A study done at the Environmental Hydrology Laboratory at the University of Florida ranks the 225 American cities with populations greater than 100,000 on fresh water availability and vulnerability. And while many of the most vulnerable cities are in the southwest, as one might expect with drought conditions sweeping California and Texas, there are some surprises.

The study rates ten cities as having a high level of vulnerability. San Antonio, with a metro area population of just under 2.3 million, comes in at 225. But it's followed by Miami, Florida, at 224 the second most vulnerable city. The largest metropolitan area threatened is Los Angeles, ranked 220 in terms of water security.

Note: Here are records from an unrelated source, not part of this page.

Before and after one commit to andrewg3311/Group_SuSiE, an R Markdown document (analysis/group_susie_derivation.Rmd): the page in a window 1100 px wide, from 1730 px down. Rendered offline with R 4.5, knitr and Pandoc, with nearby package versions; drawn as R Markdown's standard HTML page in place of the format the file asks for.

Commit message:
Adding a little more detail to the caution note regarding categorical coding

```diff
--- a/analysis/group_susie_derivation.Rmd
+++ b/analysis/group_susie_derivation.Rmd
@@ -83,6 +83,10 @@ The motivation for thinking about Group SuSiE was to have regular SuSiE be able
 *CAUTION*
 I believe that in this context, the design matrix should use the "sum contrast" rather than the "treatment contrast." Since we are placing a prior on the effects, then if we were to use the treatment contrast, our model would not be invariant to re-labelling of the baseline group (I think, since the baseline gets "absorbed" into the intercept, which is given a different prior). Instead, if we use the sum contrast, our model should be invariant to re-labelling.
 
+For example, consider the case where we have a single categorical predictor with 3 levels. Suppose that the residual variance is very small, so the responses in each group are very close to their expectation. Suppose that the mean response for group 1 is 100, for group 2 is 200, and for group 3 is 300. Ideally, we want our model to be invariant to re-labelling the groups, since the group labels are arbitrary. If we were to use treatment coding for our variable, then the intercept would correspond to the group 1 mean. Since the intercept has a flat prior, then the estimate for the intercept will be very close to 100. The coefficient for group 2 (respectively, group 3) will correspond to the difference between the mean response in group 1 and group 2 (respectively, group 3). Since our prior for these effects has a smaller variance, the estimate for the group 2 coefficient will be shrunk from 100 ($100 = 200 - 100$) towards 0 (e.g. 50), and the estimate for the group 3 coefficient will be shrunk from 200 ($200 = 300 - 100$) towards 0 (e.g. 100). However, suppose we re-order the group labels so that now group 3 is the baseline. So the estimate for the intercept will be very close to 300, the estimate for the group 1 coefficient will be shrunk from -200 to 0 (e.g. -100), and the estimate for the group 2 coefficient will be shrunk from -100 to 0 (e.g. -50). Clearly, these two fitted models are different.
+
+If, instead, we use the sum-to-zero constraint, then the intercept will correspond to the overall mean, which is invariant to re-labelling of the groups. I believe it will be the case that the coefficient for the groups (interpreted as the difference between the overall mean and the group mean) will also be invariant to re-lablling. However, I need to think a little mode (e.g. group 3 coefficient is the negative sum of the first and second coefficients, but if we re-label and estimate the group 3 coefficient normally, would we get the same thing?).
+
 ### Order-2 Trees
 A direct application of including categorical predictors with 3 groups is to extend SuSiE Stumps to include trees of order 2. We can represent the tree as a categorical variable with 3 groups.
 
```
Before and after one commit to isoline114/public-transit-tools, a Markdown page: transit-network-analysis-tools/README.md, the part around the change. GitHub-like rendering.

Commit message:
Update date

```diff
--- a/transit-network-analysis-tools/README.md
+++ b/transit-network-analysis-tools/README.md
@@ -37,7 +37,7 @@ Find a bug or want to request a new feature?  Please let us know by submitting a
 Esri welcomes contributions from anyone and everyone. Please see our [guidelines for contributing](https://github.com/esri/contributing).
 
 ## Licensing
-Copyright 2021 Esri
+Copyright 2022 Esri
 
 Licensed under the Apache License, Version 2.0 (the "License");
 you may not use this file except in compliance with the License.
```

The other U.S. cities bringing up the rear are Lincoln, NE (223), San Jose, CA (222), San Diego, CA (221), Salt Lake City, UT (219), Riverside/San Bernadino, CA (218), Mission Viejo, CA (217) and El Paso, TX/NM (216). Other areas with a population of more than a million that face lesser but still high threats of water depletion are New York, Chicago, Cleveland, and Tampa/St. Petersburg.

"High-ranking cities tend to be adjacent to very large lakes, such as the Great Lakes, and large rivers, such as the Mississippi or Columbia," says the study.

"For example, the highest-availability city (Duluth, MN) is the only U.S. city on Lake Superior, the third-largest freshwater body in the world (by volume). The other Great Lakes have smaller volumes and are shared by more (and larger) cities. Low-ranking cities are often found in arid regions (for example Los Angeles and Las Vegas), have low storage per capita (for example Miami and Atlanta) or share sources with multiple other cities (for example Chicago and Tallahassee)."

Worldwide, Environmental Defense Fund Business reports that experts predict Sana'a, Yemen, with a population of nearly two million, could be the first capital city to run out of water in slightly more than a decade. Other large metro areas such as Istanbul (population more than 14 million) also face threats of running out of water in that time period, just as the populations of developing countries are increasingly urbanized.

YOU MIGHT ALSO LIKE

The Executive Order That Could Save U.S. Water Supplies

World’s Largest Coal Company Agrees to Stop Depleting Chinese Community’s Water Supply

Is California Headed For a Century-Long Drought?

A sea turtle rescued from Israel's devastating oil spill. MENAHEM KAHANA / AFP via Getty Images

Rescue workers in Israel are using a surprising cure to save the sea turtles harmed by a devastating oil spill: mayonnaise!

Read More Show Less

EcoWatch Daily Newsletter

A "digital twin of Earth." European Space Agency

As the weather grows more severe, and its damages more expensive and fatal, current weather predictions fall short in providing reliable information on Earth's rapidly changing systems.

Read More Show Less

Trending

Melting ice in places such as Greenland could stop a critical ocean current. Paul Souders / Getty Images

The climate crisis could push an important ocean current past a critical tipping point sooner than expected, new research suggests.

Read More Show Less
California Gov. Gavin Newsom tours the Chevron oil field west of Bakersfield, where a spill of more than 900,000 gallons flowed into a dry creek bed, on July 24, 2019. Irfan Khan / Los Angeles Times via Getty Images

By Brett Wilkins

Accusing California regulators of "reckless disregard" for public "health and safety," the environmental advocacy group Center for Biological Diversity on Wednesday sued the administration of Gov. Gavin Newsom for approving thousands of oil and gas drilling and fracking projects without the required environmental review.

Read More Show Less
Nobel Peace Prize Laureate and Kenyan professor Wangari Maathai poses during the COP15 UN Climate Change Conference in Copenhagen, Denmark on December 15, 2009. Olivier Morin / AFP / Getty Images

By Kate Whiting

From Greta Thunberg to Sir David Attenborough, the headline-grabbing climate change activists and environmentalists of today are predominantly white. But like many areas of society, those whose voices are heard most often are not necessarily representative of the whole.

Read More Show Less